* **Work to be completed**
Filter this listing down to the lines that contain the word "CarModel", and copy them.
....
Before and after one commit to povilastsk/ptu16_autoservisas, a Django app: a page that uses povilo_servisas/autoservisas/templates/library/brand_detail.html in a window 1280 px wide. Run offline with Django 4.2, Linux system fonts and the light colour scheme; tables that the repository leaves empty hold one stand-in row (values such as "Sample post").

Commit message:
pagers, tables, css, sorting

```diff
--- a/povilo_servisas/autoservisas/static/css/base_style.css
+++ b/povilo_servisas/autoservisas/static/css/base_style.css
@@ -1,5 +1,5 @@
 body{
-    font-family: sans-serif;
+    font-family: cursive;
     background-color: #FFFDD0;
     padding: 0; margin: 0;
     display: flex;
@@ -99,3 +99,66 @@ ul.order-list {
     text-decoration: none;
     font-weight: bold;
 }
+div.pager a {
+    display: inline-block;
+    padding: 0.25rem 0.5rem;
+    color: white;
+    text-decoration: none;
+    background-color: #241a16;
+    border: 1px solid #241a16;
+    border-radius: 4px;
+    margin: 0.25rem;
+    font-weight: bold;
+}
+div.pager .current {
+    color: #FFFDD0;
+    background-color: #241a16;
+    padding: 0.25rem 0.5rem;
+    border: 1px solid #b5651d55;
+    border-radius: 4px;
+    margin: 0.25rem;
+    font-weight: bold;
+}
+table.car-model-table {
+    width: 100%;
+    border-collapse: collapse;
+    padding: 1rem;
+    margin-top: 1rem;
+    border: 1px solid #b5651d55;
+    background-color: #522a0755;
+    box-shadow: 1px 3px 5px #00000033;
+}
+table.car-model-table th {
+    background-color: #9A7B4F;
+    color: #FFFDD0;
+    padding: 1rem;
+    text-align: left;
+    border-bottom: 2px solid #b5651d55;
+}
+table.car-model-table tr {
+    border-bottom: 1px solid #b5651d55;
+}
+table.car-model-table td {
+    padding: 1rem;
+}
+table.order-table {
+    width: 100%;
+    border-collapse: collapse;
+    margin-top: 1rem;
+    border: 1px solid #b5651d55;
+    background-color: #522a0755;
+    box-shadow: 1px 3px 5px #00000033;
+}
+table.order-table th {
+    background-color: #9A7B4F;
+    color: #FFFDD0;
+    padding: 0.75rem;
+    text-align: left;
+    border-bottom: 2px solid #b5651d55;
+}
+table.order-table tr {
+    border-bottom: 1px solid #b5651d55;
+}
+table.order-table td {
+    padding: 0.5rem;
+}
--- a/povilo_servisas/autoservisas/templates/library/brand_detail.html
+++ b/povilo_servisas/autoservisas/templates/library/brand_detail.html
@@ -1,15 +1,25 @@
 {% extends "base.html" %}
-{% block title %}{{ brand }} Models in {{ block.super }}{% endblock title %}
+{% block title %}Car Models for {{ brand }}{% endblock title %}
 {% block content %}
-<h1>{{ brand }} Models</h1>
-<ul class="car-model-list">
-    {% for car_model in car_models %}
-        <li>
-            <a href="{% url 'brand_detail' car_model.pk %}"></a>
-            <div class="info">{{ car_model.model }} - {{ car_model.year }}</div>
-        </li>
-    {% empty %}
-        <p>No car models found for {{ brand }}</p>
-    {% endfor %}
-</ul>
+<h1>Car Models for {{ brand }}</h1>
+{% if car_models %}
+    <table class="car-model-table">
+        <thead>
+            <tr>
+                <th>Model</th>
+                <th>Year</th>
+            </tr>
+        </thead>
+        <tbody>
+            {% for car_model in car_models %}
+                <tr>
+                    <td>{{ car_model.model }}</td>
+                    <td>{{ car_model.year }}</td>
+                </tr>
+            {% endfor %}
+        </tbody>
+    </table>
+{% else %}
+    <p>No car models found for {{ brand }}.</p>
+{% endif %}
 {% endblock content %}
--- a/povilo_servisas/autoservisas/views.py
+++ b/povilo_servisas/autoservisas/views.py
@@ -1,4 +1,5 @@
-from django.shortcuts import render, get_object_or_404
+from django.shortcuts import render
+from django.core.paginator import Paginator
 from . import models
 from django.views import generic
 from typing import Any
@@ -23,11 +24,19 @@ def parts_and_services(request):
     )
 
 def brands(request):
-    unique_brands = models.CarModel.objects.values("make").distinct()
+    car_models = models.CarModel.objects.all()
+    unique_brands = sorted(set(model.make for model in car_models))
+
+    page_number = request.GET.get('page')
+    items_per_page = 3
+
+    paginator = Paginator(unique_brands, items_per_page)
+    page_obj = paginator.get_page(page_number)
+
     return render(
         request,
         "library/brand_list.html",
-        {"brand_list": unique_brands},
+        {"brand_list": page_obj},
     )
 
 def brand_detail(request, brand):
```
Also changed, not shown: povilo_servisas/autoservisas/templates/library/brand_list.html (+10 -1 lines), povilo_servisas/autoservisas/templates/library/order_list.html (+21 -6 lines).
....
* **Answer**
-    unique_brands = models.CarModel.objects.values("make").distinct()
+    car_models = models.CarModel.objects.all()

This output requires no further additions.